Bill Konopnicki sees the debate from his post as a Republican state lawmaker from Safford as well as the operator of several McDonald's restaurants in southeastern Arizona.
Last spring, he had his staff try out the federal Basic Pilot Program, the employment-authorization program being touted by Rep. Russell Pearce, R-Mesa, and Sen. Bill Brotherton, D-Phoenix.
Konopnicki was dismayed with the results and declared it not ready for widespread use, as his fellow lawmakers are advocating.
"It just took us forever to get things squared away," he said.
Of his 47 employees whose numbers were checked against the Social Security Administration's database, 17 came back with problems. Eventually, all were cleared to work, he said, after transposed numbers were straightened out or married names were updated.
He said the program has improved now, because his company was making its checks on the phone, as opposed to online.
Still, he believes the system is too slow, and questions linger in his mind about whether he can fire someone whose Social Security number doesn't match the feds' records.
"If I can be candid, the people who are asking for these sanctions to go in have never run a business, never gone through the hiring process," he said.
Other employers say they like the idea of checking the validity of Social Security numbers. They do so already, in a de facto manner, when quarterly reports arrive about mismatches with Social Security numbers, American Janitorial Services' Busby said. By then, those employees have left because they know they'll be found out.

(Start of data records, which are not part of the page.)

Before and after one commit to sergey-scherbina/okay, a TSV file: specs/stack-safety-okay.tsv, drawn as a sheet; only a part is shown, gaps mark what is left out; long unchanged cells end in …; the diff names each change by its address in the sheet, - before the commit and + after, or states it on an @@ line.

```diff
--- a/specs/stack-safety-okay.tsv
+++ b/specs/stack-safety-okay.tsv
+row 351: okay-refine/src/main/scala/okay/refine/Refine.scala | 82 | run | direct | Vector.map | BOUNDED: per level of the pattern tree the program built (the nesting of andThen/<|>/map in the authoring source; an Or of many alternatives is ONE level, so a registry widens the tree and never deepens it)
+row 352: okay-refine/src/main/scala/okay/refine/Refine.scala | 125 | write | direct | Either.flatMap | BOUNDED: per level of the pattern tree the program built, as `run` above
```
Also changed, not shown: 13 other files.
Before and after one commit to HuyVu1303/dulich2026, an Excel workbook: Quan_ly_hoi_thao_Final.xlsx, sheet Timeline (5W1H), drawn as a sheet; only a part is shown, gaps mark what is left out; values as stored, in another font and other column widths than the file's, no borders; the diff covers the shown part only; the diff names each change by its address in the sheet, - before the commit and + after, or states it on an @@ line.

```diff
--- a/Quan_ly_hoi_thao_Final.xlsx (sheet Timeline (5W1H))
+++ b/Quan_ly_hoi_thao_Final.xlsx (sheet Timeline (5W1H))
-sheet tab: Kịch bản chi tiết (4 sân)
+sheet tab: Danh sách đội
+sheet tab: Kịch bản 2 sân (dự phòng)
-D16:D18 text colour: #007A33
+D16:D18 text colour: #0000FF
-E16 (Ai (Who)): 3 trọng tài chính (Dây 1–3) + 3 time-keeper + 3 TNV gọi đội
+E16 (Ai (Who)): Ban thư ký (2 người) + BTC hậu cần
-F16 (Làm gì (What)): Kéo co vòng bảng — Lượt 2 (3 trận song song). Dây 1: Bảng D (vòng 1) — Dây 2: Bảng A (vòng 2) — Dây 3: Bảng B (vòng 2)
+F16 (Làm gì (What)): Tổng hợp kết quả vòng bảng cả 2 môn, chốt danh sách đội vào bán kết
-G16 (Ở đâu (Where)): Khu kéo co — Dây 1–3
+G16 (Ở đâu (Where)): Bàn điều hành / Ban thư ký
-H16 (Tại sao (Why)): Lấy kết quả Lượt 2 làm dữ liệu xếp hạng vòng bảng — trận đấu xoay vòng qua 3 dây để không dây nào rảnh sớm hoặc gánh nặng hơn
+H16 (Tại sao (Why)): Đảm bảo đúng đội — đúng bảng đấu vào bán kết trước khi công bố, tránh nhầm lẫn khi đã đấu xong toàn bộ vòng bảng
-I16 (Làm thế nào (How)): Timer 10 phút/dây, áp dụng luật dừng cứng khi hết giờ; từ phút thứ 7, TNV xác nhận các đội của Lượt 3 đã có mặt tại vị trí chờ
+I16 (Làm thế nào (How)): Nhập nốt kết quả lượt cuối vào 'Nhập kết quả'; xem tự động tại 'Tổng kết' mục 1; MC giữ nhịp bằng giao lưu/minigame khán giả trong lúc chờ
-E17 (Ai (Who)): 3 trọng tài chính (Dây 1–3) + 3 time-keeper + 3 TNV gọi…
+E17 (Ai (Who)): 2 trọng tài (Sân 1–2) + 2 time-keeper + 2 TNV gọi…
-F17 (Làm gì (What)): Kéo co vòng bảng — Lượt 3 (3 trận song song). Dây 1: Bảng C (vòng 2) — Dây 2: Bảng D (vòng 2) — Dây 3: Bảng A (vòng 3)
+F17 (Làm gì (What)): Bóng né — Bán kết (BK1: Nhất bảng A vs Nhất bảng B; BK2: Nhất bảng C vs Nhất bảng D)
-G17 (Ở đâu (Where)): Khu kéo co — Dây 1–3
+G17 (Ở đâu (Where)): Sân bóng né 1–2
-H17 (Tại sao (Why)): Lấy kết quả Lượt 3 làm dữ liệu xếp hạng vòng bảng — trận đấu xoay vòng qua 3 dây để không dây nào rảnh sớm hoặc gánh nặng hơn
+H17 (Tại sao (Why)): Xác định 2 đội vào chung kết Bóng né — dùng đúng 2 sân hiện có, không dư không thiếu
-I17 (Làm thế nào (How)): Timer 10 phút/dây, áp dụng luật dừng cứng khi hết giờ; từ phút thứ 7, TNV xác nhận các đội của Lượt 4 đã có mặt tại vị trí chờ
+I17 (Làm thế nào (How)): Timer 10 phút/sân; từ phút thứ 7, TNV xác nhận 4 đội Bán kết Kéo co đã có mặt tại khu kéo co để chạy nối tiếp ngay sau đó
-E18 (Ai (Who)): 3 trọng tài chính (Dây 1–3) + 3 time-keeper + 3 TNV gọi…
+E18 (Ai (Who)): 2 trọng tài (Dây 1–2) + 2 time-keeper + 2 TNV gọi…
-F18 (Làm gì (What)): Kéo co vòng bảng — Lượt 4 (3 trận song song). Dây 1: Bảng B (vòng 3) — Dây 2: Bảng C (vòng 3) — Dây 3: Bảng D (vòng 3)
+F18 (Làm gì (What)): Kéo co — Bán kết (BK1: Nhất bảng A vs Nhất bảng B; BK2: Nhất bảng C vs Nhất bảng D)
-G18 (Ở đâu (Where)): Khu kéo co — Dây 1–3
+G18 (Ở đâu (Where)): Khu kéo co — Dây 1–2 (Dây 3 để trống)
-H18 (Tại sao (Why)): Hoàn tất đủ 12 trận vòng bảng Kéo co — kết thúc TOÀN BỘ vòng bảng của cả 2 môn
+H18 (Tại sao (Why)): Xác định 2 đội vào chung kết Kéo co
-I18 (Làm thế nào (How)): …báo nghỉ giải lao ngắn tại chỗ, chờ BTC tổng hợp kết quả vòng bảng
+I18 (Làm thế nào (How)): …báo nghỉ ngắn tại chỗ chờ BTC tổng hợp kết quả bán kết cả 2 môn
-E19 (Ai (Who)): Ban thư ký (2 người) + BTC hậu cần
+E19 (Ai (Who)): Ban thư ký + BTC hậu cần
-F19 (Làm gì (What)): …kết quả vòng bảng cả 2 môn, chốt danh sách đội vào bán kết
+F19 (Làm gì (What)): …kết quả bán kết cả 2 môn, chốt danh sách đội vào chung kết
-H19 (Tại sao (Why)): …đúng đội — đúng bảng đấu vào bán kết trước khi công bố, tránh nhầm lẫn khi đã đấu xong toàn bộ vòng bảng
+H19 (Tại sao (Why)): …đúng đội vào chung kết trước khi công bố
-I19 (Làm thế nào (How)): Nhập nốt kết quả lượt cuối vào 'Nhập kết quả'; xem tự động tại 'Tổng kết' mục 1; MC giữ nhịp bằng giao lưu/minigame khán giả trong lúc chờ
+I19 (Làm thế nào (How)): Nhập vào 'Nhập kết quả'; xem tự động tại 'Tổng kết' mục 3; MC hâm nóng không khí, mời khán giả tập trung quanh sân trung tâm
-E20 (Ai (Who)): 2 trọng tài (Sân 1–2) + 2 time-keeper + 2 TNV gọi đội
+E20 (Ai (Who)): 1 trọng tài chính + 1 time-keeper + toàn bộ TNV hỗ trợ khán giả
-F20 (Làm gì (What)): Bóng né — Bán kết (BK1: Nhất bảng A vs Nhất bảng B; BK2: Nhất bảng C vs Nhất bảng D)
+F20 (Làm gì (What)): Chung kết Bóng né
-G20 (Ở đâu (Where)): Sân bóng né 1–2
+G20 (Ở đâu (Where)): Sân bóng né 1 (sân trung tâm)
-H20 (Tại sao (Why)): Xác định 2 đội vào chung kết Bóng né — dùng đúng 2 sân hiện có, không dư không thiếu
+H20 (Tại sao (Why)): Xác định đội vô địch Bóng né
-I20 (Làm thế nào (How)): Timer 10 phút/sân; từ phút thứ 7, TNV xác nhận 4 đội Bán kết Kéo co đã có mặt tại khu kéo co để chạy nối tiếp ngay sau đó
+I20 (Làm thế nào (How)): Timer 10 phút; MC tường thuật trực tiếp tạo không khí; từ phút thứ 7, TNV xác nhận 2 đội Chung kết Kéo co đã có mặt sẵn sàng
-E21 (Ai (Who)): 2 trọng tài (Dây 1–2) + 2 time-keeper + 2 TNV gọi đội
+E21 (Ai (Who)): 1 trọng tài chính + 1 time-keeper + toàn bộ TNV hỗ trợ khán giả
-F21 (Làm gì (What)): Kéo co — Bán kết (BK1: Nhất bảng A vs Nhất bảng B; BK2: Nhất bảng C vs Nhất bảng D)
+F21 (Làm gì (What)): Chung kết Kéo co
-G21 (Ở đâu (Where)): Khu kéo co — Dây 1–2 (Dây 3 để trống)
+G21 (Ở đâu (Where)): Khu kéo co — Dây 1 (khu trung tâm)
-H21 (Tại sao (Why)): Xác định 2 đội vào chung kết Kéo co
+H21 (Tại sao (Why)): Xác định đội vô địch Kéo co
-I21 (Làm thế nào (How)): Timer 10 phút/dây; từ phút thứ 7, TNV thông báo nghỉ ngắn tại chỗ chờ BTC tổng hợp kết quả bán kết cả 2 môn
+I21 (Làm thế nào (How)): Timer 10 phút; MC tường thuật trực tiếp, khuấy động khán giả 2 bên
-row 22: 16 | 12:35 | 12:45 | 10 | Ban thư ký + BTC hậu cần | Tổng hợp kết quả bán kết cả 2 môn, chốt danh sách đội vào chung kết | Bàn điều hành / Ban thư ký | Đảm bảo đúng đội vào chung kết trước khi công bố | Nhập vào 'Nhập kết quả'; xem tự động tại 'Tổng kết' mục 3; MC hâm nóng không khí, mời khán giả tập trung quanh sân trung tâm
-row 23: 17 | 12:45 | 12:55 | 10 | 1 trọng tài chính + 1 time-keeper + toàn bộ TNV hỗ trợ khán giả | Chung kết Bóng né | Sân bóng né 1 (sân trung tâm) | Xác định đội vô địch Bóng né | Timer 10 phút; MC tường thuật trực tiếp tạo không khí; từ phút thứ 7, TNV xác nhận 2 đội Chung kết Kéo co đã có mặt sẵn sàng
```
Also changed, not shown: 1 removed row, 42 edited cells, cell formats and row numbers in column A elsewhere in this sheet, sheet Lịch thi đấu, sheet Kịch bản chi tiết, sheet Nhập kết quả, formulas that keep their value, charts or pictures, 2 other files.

Busby said checking Social Security numbers upfront would improve his chances of having a stable workforce.
Leroy Dowdy, chief executive officer of Tin Works in Scottsdale, feels the same way.
But he noted that the federal program doesn't catch identity theft, where a person uses another's name and Social Security number.
That is one of the shortcomings of the 10-year-old Basic Pilot Program, said Christopher Bentley, spokesman for the U.S. Bureau of Citizenship and Immigration Services, a branch of the Department of Homeland Security. To do that, the nation would need some sort of biometric identification system, he said.
However, the program can detect fraudulent Social Security numbers in a snap.
"If someone were to go to a street corner and buy a Social Security number or a green card (indicating legal status to work), the system will catch them 100 percent of the time," he said.
The voluntary program has approximately 5,000 participants nationwide, with about 150 of those in Arizona.
"It allows honest employers to remain honest," Bentley said. "It lets them know that the new hires they're bringing on are legal to work in the United States."
An executive with Bar-S Foods Co. has been in the program since 2000 and says the program works effortlessly, without backups or time delays.
Marty Thompson, the Phoenix-based firm's vice president of human resources, demonstrated the system for lawmakers earlier this month. Senators had few questions about his firm's five-plus years of experience with the program.
Instead, they were more interested in hearing from business representatives why the program is flawed.
"It's not the philosophy of whether we should have this check," said state Sen. Barbara Leff, a Paradise Valley Republican. "It's whether we can make it work."
Thompson's testimony aside, lawmakers rejected a bill that would have required the check of Social Security numbers. Instead, they backed a bill that rounds up a list of various employment violations already on the books and added fines for violating them. That bill is stalled in the Senate and likely will make way for HB2823.
Reach the reporters at maryjo.pitzl@arizonarepublic .com or firstname.lastname@example.org.